While working at Google is an accomplishment, that person shouldn't then be considered an automatic hire for the rest of their career. Hiring managers should remember that jobs are about more than just cognitive ability. Someone with a "Google-level" intellect might be proficient at some aspects of the job, but what if they rub people the wrong way? And many industries are different than the tech sector with varying demands and expectations. The skills required for someone to work at Google don't necessarily translate to another industry. This isn't to say that past experience and qualifications do not matter. They do, but it must be part of a broader picture of the applicant's demeanor and other characteristics.
Moving Too Fast
Often the biggest mistake firms make with new hires is by moving too fast. Perhaps the company needs 10 new call center employees due to a product expansion and an expected increase in customer demand. The call center manager puts pressure on HR to conduct a quick interview process that skips some of the regular procedures. The problem comes when five or six of the hires aren't capable, and the company lets them stick around for 90 days to see if they can train them into proficiency. Most of them have to be let go after three months, and then HR is scrambling to find replacements. The cycle then repeats.
Companies should exercise as much discipline during the hiring process in order to find quality long-term applicants. Everyone makes bad decisions when their back is against the wall, so take the time to carefully review each applicant's work history and their overall personality. Look at the applicant's school program, their GPA, along with their work history. Do they have a pattern of hard work? Are they smart but maybe won't be willing to put in the long hours? Refine your hiring process over time, but keep it consistent and avoid cutting corners.
Taking your time in the process is a little challenging in today's robust economy where quality applicants might have multiple offers. However, you need to stay on course and go through the process while presenting your company as an attractive place to work to help hold the applicant's interest.
Job Descriptions and Culture are Overrated
A frequent directive for hiring new people is to "clearly define the job description", meaning the job description should be explicitly detailed so the applicant understands what is entailed, and ideally unqualified people will not apply for the job. You of course need a job description, but shouldn't get stuck on such a rigid approach.
The best type of hires are those that will do what it takes to get the job done. If you're a business owner, you don't want "not in the job description" type people. So, hiring managers need to consider if an applicant will understand that business and roles can change fast. Will this hire adapt quickly? Do they have a varied background that might be an asset for a dynamic role?
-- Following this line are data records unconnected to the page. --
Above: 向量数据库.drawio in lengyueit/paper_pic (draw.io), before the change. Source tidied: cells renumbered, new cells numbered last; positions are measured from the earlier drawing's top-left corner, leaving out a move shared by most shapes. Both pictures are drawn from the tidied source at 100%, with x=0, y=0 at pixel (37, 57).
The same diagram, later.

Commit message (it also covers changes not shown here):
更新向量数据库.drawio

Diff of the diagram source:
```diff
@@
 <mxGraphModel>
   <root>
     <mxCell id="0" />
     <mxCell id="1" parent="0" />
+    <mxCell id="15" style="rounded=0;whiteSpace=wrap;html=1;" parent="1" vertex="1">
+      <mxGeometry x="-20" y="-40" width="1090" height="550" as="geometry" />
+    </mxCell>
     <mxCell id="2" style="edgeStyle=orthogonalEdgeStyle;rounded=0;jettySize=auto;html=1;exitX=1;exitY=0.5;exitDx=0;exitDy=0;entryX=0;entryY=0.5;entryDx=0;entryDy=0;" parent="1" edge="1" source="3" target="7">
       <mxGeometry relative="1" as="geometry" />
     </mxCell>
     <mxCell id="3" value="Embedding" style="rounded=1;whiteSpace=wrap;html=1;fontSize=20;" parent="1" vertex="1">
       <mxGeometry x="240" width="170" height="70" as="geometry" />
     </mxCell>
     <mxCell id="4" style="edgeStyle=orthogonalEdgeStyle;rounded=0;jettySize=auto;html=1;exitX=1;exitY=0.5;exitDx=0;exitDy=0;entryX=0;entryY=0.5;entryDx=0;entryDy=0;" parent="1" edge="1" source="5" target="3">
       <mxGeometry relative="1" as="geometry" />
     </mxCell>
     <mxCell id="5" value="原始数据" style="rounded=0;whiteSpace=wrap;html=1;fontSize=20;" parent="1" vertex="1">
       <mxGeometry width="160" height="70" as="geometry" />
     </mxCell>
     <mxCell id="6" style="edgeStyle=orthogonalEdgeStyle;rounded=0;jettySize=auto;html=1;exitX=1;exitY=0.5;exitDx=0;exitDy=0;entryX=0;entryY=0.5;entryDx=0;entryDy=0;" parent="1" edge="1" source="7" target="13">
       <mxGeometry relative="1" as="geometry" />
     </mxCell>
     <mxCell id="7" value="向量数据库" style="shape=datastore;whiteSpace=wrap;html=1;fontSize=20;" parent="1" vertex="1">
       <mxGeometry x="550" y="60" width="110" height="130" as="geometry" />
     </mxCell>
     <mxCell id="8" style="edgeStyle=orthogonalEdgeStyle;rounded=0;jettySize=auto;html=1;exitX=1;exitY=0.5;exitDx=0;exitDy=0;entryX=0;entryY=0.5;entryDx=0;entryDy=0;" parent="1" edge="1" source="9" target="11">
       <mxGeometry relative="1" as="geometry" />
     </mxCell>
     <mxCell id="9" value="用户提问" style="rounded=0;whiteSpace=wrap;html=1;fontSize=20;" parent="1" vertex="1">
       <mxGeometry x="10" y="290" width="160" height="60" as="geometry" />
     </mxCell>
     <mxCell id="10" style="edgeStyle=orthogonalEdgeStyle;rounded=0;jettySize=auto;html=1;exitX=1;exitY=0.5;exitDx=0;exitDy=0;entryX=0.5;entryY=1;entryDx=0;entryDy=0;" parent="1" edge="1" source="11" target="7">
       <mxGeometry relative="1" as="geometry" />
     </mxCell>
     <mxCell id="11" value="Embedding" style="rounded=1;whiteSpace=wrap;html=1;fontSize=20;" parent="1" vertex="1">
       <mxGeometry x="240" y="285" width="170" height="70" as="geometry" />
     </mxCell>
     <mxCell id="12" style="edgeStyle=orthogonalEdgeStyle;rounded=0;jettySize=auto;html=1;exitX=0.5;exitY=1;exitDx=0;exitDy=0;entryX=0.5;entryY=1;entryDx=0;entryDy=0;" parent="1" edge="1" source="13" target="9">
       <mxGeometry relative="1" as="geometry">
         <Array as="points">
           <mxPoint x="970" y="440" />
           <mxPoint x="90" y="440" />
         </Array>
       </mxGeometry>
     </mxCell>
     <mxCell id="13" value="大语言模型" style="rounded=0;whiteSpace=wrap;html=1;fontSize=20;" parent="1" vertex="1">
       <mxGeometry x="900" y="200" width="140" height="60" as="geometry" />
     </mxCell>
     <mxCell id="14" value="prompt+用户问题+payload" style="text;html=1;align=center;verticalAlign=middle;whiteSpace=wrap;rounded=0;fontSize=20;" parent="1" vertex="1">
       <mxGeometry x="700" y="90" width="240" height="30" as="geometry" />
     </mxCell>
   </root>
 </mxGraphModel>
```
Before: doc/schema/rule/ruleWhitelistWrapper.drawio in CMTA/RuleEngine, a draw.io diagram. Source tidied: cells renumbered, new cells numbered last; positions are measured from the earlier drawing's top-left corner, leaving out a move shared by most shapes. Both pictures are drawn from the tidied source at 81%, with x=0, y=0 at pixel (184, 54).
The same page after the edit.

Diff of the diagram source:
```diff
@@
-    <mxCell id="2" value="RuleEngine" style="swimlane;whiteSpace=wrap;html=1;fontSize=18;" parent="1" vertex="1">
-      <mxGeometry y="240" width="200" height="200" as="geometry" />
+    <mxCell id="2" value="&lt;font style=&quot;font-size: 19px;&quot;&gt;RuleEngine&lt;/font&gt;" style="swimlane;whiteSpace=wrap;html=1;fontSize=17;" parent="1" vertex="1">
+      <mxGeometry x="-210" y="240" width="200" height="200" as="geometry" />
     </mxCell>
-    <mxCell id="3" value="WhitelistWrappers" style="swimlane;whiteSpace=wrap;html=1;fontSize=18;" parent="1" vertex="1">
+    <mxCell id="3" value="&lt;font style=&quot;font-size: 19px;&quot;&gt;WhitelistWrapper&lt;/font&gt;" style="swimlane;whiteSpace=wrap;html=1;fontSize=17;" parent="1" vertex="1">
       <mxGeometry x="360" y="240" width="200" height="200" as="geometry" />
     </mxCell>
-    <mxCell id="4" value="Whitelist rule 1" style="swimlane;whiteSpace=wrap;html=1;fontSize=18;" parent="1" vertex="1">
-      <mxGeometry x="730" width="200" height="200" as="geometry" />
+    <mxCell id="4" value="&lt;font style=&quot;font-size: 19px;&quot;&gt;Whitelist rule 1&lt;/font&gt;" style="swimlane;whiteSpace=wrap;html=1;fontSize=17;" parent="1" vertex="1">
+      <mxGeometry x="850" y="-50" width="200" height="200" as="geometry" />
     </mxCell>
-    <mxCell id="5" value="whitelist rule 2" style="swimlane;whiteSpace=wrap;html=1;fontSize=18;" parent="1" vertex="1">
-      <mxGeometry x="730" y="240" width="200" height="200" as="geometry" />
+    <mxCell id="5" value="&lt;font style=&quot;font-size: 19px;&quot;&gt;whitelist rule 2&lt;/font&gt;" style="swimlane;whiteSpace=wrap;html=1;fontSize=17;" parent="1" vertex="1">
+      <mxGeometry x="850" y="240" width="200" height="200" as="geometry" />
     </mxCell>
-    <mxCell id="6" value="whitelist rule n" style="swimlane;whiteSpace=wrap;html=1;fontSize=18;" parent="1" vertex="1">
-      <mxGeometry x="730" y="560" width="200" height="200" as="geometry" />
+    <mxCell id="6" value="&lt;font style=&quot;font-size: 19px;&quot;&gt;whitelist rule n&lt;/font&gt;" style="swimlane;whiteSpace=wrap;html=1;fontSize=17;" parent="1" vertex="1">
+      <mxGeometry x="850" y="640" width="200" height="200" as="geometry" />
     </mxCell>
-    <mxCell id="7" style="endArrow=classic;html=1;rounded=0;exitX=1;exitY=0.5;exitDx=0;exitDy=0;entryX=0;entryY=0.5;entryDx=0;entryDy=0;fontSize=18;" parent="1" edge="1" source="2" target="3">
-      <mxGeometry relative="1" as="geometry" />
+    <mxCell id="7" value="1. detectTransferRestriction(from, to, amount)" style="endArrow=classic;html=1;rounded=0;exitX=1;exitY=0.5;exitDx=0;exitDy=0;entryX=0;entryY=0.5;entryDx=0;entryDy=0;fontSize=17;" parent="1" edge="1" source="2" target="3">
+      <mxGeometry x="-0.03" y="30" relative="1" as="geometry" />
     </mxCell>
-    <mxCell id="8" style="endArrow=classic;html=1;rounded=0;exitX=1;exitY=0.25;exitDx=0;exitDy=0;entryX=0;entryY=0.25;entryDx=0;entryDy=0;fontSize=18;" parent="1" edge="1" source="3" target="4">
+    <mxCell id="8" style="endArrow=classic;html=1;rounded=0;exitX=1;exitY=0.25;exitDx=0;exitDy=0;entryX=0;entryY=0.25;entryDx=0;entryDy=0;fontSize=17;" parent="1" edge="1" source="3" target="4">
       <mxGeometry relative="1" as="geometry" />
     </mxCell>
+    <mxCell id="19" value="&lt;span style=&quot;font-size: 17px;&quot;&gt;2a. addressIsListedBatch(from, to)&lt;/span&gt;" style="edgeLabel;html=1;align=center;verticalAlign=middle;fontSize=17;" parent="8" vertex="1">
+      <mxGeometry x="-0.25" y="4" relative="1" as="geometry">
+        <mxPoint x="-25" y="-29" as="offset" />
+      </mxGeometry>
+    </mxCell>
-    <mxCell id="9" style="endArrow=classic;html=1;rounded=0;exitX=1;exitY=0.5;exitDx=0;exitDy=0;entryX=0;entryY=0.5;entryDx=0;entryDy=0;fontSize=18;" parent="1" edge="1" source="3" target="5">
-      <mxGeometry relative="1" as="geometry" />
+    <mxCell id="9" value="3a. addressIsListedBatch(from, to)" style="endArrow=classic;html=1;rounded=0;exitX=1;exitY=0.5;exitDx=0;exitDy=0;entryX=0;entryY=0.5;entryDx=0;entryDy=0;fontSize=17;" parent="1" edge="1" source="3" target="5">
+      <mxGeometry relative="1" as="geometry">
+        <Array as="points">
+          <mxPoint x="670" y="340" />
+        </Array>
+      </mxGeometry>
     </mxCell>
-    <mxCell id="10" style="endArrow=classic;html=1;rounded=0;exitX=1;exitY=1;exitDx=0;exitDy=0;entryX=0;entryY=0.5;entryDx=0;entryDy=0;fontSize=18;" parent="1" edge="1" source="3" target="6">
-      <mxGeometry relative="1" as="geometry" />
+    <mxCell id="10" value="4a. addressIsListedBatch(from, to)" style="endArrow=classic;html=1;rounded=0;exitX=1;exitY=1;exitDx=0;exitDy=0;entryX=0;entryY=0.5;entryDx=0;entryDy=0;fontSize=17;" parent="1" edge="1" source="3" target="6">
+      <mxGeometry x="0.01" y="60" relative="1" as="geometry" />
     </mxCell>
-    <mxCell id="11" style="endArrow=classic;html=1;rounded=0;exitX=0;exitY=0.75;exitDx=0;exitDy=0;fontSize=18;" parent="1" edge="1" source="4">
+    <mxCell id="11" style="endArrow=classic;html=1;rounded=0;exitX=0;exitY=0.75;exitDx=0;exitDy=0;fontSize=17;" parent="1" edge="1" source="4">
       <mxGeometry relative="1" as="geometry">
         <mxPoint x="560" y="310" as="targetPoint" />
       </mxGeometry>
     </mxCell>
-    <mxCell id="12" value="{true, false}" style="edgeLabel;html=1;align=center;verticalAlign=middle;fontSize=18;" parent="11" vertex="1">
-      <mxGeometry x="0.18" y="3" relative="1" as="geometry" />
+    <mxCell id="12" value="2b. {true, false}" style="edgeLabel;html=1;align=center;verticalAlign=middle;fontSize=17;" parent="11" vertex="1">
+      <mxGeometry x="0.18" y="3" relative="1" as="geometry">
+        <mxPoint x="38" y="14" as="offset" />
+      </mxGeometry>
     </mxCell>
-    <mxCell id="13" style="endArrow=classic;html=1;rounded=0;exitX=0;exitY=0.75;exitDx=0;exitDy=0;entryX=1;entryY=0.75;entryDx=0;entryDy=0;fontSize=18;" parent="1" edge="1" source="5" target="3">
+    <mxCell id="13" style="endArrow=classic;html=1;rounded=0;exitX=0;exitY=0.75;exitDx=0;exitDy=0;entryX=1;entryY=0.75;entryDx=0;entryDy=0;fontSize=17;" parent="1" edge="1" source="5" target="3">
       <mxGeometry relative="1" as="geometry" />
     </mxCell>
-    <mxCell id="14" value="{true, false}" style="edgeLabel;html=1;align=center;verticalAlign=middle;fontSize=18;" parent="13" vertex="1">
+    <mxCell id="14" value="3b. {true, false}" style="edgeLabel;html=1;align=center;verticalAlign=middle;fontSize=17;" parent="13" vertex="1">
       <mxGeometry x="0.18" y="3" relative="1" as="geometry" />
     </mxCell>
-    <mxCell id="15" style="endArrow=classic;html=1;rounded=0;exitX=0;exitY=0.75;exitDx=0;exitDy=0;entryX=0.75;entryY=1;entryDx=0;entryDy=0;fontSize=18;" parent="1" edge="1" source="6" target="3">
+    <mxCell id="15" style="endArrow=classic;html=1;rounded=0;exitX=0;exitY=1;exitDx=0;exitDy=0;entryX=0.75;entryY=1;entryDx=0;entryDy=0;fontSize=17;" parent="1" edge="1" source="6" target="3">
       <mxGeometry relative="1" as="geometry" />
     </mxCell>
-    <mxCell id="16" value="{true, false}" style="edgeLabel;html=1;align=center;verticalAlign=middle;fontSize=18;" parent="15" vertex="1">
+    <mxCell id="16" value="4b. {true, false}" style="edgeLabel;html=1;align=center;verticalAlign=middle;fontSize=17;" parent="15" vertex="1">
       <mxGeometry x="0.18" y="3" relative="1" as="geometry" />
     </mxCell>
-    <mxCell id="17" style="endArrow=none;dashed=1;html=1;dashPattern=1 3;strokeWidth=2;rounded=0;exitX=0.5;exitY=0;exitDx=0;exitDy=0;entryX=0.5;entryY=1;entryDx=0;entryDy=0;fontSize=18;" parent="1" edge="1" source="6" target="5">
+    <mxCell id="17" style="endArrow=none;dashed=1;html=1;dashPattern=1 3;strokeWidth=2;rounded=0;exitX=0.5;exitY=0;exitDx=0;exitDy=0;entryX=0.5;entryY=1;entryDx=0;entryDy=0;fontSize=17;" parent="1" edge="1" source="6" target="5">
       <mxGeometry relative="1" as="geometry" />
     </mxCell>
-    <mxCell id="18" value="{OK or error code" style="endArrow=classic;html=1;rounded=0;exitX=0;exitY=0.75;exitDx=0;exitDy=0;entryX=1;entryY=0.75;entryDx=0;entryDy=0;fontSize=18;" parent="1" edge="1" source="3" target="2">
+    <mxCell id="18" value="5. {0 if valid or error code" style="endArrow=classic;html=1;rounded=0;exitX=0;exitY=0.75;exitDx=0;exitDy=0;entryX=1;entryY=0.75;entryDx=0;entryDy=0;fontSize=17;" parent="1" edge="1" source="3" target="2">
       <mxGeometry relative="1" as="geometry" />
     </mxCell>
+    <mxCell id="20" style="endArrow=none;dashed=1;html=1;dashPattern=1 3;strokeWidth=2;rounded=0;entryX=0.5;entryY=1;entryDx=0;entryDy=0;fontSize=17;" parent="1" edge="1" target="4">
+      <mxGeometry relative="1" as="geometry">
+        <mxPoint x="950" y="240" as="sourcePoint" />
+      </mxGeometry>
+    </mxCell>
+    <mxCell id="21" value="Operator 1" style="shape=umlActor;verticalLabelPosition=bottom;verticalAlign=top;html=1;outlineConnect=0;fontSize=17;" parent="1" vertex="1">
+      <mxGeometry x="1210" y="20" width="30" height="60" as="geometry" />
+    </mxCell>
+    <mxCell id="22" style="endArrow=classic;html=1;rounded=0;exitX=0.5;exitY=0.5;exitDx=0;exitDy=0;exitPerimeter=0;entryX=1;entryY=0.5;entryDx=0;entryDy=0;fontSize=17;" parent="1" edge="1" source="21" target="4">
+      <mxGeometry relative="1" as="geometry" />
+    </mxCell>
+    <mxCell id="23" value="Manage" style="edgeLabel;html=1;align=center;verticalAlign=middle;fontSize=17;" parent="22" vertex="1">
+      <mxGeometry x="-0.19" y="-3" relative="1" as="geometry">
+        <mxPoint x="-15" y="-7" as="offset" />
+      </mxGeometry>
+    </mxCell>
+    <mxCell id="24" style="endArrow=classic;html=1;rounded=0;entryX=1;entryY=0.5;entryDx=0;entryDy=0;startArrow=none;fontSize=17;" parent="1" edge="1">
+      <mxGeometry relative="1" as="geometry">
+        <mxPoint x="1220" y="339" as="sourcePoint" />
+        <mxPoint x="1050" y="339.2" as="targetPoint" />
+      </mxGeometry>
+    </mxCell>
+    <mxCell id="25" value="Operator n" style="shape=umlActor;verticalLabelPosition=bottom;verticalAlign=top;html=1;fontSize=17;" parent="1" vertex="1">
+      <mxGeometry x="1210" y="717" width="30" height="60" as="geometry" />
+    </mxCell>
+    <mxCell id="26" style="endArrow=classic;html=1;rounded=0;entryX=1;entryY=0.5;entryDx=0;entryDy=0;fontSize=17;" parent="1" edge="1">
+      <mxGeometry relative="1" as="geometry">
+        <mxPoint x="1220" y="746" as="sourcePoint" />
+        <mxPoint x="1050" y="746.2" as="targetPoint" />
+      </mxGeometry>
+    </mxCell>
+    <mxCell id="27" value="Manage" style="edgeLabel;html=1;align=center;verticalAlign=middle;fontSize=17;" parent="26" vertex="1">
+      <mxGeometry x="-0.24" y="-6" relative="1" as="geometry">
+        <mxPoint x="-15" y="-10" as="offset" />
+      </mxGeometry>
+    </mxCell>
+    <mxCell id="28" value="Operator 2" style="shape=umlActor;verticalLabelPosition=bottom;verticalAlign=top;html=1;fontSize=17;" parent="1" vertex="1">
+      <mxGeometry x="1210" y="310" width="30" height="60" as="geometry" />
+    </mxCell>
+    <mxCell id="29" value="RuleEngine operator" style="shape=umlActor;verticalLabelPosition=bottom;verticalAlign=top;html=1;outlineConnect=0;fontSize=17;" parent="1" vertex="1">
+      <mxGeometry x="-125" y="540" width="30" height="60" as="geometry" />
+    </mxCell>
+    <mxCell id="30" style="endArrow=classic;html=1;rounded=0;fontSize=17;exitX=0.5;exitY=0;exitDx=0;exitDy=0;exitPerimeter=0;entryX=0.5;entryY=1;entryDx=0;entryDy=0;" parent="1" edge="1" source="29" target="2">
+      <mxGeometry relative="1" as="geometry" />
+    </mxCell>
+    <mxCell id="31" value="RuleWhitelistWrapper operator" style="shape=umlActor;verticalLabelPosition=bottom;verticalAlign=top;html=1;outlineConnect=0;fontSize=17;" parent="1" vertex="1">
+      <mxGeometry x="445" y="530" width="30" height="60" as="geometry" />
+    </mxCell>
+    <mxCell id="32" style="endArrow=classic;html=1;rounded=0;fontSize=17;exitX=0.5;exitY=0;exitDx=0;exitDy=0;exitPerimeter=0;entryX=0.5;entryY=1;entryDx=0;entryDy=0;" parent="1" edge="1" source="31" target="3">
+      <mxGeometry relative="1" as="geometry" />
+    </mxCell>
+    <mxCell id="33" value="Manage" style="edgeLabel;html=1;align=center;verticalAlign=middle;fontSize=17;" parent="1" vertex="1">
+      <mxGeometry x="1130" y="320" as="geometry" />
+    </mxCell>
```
Another issue with job descriptions that are too detailed is they might scare away people that don't feel like they check all the boxes. Candidates don't need to have the experience with every part of a job description. Hiring managers should find a balanced approach where they interview people with a blend of experiences. Remember that attitude and drive matter. Find employees that will get things done and help the company make money.
A surprising part of the hiring process that's also overrated is "fitting the culture". A sound corporate culture of fairness and social responsibility is great, but that doesn't mean every employee needs to bleed the company colors. If you have an employee that shows up on time and does good work, then does it really matter if they aren't too interested in what the company is doing? It can be challenging to simply find capable people that show up, do their work, and don't cause problems. At some point they might dive deeper into "the culture" but at least they're not wrecking it. Hiring managers should focus on finding the workers who will serve the clients and not cause problems. There will always be some staff members that will act as company cheerleaders—just not everyone needs to fit that mold.
Hiring quality people will also bring challenges. People in interviews are on their best behavior. They might embellish their accomplishments on their resume. Hiring managers can break through some of these challenges by sticking to their process and searching for people that simply get things done.